Skip to main content

Early retirement for Salmon and Pfingsten after fruitless contract search

Martin Salmon (Team DSM) competes during the 11th Primus Classic 2021
Martin Salmon (Team DSM) competes during the 11th Primus Classic 2021 (Image credit: Getty Images Sport)

Two WorldTour riders, Martin Salmon and Christoph Pfingsten, have called an early end to their careers after finding themselves without a team for 2022.

The German pair did not have their contracts renewed at Team DSM and Jumbo-Visma, respectively, and were unable to find satisfactory options elsewhere. 

Salmon has taken the decision to retire at the age of just 24 and after just two seasons in the professional peloton. The climber came through DSM's development system before graduating to the WorldTour squad in 2020. He rode the Vuelta a España in a pandemic-hit debut season but struggled to make much of an impact in 2021. 

After the new year signalled the official end of his time at DSM, Salmon announced his decision to walk away from the sport at the weekend. 
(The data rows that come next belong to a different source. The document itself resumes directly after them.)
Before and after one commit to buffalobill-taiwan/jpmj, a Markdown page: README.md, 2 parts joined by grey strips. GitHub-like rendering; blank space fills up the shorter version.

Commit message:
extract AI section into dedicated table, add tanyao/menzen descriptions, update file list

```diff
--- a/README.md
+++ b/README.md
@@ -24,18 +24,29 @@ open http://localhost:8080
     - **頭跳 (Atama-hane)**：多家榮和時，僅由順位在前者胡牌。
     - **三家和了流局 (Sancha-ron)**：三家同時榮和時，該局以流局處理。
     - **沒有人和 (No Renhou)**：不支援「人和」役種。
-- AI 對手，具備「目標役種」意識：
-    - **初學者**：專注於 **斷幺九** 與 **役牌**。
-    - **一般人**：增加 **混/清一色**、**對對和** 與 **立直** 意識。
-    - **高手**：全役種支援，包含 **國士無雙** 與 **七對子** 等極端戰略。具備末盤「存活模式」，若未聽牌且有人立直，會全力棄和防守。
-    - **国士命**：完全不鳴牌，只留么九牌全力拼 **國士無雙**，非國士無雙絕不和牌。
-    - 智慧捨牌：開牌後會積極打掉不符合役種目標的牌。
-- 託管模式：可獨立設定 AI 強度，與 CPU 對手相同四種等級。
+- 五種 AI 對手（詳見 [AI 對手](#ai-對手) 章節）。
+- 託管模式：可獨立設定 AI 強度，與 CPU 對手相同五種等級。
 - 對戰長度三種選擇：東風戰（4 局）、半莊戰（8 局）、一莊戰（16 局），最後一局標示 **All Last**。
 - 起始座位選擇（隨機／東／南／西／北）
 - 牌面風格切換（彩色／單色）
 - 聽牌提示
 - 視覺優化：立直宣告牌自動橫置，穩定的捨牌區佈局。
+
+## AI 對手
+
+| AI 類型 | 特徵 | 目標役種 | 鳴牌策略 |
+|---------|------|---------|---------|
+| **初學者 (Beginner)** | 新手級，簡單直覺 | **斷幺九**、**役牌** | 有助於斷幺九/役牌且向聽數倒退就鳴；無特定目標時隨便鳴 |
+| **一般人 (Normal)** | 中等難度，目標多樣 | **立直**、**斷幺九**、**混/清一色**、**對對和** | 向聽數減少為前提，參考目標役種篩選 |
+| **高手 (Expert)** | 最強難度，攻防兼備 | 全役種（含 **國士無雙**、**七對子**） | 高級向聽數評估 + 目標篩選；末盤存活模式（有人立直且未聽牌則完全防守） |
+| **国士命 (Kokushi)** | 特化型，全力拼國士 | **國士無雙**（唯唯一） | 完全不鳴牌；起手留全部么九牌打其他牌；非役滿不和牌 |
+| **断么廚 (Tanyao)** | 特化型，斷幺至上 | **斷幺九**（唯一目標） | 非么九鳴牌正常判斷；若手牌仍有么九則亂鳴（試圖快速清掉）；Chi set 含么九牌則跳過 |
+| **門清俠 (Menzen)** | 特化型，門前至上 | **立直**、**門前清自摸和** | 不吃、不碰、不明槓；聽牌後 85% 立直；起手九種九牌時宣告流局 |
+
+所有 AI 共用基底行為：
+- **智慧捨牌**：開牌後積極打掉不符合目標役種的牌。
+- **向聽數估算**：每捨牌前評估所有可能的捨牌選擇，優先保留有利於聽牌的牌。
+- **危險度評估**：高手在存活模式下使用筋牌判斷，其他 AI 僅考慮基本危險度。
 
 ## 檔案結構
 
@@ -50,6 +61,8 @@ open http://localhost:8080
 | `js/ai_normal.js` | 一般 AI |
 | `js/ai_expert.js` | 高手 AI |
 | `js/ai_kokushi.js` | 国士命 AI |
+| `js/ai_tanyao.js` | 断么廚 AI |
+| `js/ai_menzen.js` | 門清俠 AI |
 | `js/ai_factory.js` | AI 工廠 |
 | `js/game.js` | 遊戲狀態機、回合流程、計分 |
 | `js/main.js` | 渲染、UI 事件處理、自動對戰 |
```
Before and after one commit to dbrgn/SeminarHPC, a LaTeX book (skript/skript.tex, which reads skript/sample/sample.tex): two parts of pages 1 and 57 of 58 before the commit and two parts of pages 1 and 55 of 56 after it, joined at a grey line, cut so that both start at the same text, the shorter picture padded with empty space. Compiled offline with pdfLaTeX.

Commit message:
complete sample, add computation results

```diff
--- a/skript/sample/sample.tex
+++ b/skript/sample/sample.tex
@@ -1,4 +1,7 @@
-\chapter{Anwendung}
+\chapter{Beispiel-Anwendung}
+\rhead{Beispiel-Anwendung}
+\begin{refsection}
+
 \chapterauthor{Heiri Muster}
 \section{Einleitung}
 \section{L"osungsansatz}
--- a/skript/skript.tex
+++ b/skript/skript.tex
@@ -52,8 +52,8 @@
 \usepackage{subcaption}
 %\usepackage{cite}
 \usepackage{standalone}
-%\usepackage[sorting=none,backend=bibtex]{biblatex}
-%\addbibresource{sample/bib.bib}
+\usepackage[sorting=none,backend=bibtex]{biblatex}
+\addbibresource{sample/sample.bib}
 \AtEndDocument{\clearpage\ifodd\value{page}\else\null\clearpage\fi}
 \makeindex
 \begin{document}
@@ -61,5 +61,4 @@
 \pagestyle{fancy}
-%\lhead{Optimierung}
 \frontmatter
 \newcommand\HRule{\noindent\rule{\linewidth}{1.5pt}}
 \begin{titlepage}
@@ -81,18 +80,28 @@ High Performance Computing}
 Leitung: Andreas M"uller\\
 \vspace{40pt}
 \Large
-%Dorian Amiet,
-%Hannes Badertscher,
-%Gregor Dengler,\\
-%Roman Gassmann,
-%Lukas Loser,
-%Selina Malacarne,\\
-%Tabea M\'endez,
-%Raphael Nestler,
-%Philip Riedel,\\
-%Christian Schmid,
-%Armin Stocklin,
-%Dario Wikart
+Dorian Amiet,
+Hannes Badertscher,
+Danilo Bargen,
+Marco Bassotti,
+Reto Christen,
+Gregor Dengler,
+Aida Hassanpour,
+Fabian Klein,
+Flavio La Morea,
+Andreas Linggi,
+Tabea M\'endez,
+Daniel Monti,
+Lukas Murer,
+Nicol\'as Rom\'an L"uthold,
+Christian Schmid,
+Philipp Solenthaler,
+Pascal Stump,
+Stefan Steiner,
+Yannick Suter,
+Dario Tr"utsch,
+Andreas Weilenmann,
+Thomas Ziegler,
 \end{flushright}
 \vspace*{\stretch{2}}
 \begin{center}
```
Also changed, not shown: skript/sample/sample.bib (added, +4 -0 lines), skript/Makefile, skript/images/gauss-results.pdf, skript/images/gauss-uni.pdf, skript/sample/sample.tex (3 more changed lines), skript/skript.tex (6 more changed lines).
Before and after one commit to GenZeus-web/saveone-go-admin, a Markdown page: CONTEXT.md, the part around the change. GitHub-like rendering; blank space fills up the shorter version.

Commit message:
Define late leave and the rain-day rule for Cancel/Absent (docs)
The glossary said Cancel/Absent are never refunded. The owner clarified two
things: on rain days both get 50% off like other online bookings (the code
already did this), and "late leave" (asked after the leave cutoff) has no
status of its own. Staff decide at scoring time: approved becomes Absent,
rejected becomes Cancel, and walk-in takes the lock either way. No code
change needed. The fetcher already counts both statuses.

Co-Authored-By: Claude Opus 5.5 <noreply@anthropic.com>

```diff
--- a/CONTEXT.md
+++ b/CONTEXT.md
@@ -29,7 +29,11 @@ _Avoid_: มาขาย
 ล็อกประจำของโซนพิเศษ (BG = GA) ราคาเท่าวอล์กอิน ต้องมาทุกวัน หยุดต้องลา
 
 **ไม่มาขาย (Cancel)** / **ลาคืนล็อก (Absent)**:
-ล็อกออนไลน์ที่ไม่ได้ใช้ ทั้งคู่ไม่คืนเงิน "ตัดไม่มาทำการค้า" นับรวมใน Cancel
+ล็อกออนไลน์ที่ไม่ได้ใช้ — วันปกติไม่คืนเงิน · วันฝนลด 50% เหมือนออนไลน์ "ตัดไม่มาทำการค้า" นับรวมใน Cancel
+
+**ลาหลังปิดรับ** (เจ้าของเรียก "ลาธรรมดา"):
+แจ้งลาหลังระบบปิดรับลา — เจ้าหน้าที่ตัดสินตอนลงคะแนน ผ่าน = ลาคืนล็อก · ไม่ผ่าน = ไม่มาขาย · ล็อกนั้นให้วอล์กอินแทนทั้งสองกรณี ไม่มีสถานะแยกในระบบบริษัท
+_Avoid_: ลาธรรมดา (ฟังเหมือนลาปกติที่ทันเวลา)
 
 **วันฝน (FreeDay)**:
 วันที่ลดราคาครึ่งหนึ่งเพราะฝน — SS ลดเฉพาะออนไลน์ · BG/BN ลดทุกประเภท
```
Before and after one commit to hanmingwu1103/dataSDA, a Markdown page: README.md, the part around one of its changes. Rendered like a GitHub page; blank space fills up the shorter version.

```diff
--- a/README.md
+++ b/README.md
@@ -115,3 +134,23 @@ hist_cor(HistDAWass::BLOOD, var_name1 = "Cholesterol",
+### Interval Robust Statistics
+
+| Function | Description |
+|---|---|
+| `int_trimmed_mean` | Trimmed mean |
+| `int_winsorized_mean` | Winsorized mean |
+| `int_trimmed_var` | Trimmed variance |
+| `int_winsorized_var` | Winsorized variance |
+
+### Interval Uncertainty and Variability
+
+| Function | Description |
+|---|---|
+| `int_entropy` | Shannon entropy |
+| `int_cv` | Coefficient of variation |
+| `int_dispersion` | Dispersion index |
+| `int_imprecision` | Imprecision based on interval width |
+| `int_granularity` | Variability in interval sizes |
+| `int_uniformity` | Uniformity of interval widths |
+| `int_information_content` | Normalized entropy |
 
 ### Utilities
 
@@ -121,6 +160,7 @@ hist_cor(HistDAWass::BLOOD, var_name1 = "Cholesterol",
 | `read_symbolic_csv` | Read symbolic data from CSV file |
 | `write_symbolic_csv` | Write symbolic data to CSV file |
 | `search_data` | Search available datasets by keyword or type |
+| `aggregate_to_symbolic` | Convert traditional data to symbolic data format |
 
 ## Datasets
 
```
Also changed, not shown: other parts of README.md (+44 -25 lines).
"As far as I know 'biker' was one of my first words. The pant wetting excitement of standing beside a bike race has remained unchanged for the past 24 years," he said. 

"The joy of propelling yourself forward on two wheels equally, though the ecstasy of a finish line might have clouded that joy with ambition. I have been privileged to call this simple act of motion my profession and I now resign myself to the title of a has been."

The same fate has befallen Pfingsten, although he is 10 years Salmon's senior. The all-rounder, who started out in cyclo-cross, has ridden as a domestique at Jumbo-Visma for the past two seasons, prior to which he spent five years at Bora-Hansgrohe. 

Although he expressed disappointment at being forced to hang up his wheels earlier than expected, Pfingsten looked back fondly on his career in a retirement announcement, picking out his German 'cross title from 2012 and his fourth place on a stage of the 2018 Giro d'Italia as highlights. 

"Today is the day that almost all competitive athletes fear. Because then it's time to say goodbye. After 25 years of competitive sport, an end has come, which I will have with one laughing and one crying eye," he said.

"Weeping because I didn't really want to quit, but unfortunately no new contract was concluded due to various factors. A laughing one, because I can look back on some great moments.

"First and foremost, I would like to thank my wife Gini in particular, who has been by my side for years, but also my entire family, relatives, acquaintances, companions, sponsors and anyone I have forgotten to say THANK YOU for all of you having a share that I have been able to practice this sport for so many years. I was allowed to travel to countries that I would probably never have seen in 'normal' life, I was allowed to get to know special people all over the world and I was able to experience great impressions of food and drink."

Pfingsten hinted that, while his racing days are over, he could remain involved in cycling in the next chapter of his career.

"My father always says: if one door closes, another will open. And who knows where I'm going," he said. 

"Maybe I will stay with the sport in some way. Until then, I wish you all a happy new year, stay tuned to see what I'll be posting here soon."

Thank you for reading 5 articles this month* Join now for unlimited access

Enjoy your first month for just £1 / $1 / €1

*Read 5 free articles per month without a subscription

Join now for unlimited access

Try your first month for just £1 / $1 / €1

Deputy Editor - Europe. Patrick is an NCTJ-trained journalist who has seven years’ experience covering professional cycling. He has a modern languages degree from Durham University and has been able to put it to some use in what is a multi-lingual sport, with a particular focus on French and Spanish-speaking riders. After joining Cyclingnews as a staff writer on the back of work experience, Patrick became Features Editor in 2018 and oversaw significant growth in the site’s long-form and in-depth output. Since 2021 he has been Deputy Editor - Europe, taking more responsibility for the site’s content as a whole, while still writing and - despite a pandemic-induced hiatus - travelling to races around the world. Away from cycling, Patrick spends most of his time playing or watching other forms of sport - football, tennis, trail running, darts, to name a few, but he draws the line at rugby.